Task item:
A single number is needed: how many lines of the data below contain "align".

Extracted information:
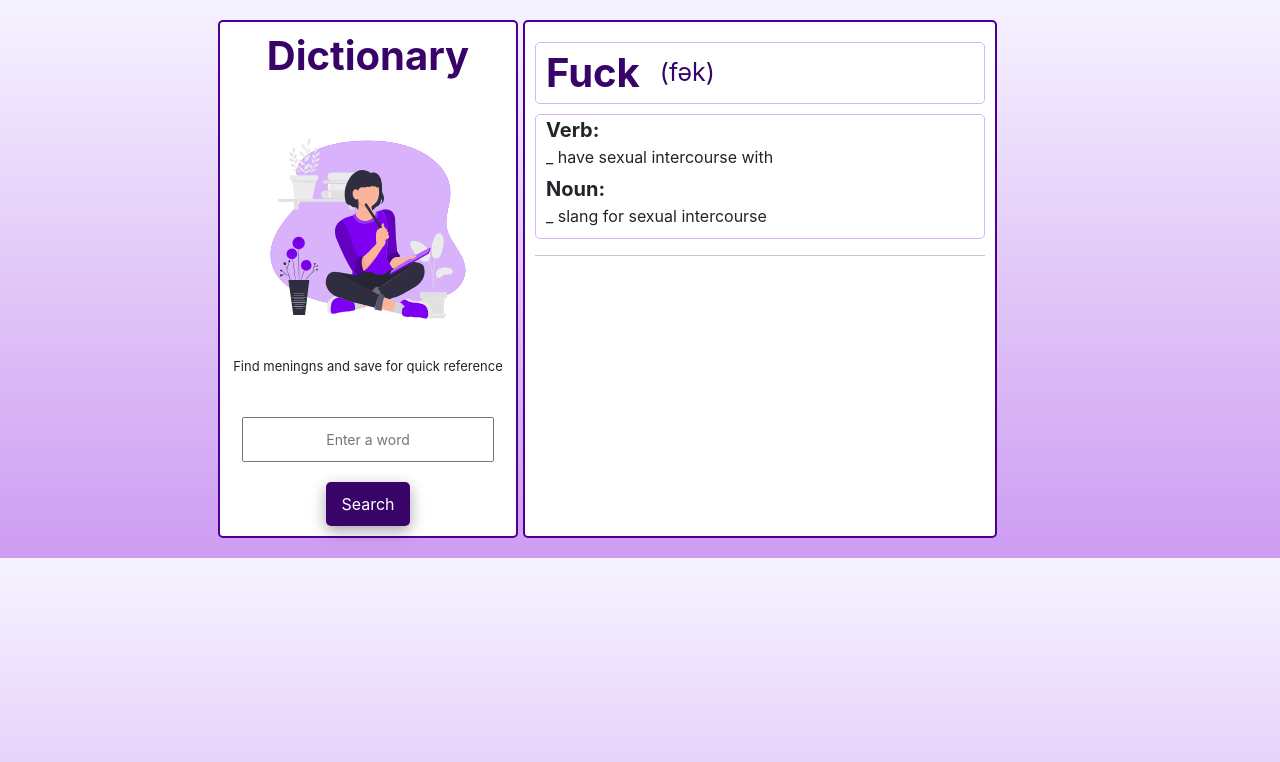
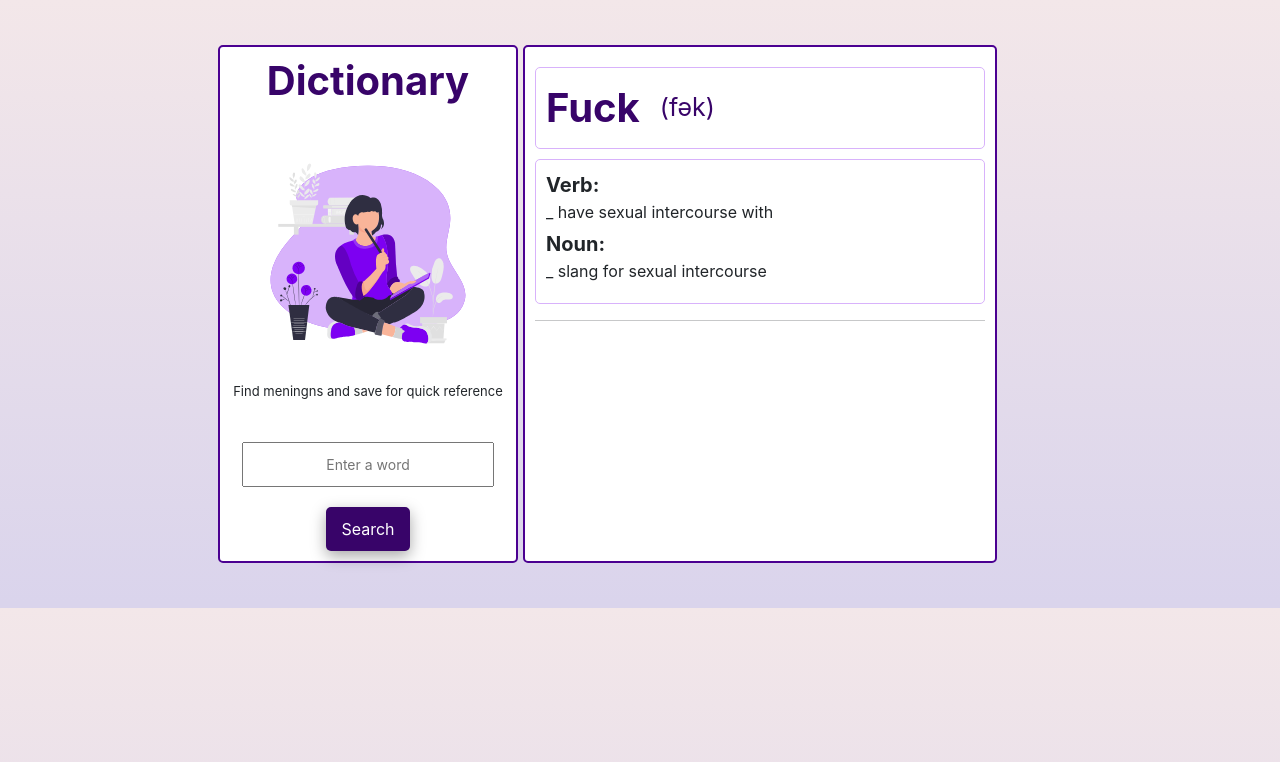
Before and after one commit to TalitAlves/dictionary-react, a React (Create React App) app: page / in a window 1280 px wide. Shown: the top 762 px of the page. Built offline with nearby package versions, Linux system fonts and the light colour scheme.

Commit message:
change background

```diff
--- a/src/App.css
+++ b/src/App.css
@@ -1,5 +1,5 @@
 body{
-  background: linear-gradient(to top, #cd9cf2 0%, #f6f3ff 100%);
+  background: linear-gradient(to top, #dad4ec 0%, #dad4ec 1%, #f3e7e9 100%);
 }
 
 :root{
@@ -7,11 +7,12 @@ body{
 }
 
 .container{
-  margin: 20px 40px;
+  margin: 45px 40px;
   display: flex;
   flex-direction: row;
+  align-items: stretch;
   justify-content: center;
-  align-items: stretch;
+
 
 }
 
@@ -85,7 +86,7 @@ text-align: center;
   border: solid 1px #D8B2FB;
   border-radius: 5px;
   margin-top: 10px;
-  padding: 0 10px;
+  padding: 10px;
 
 }
 
```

Task answer:
3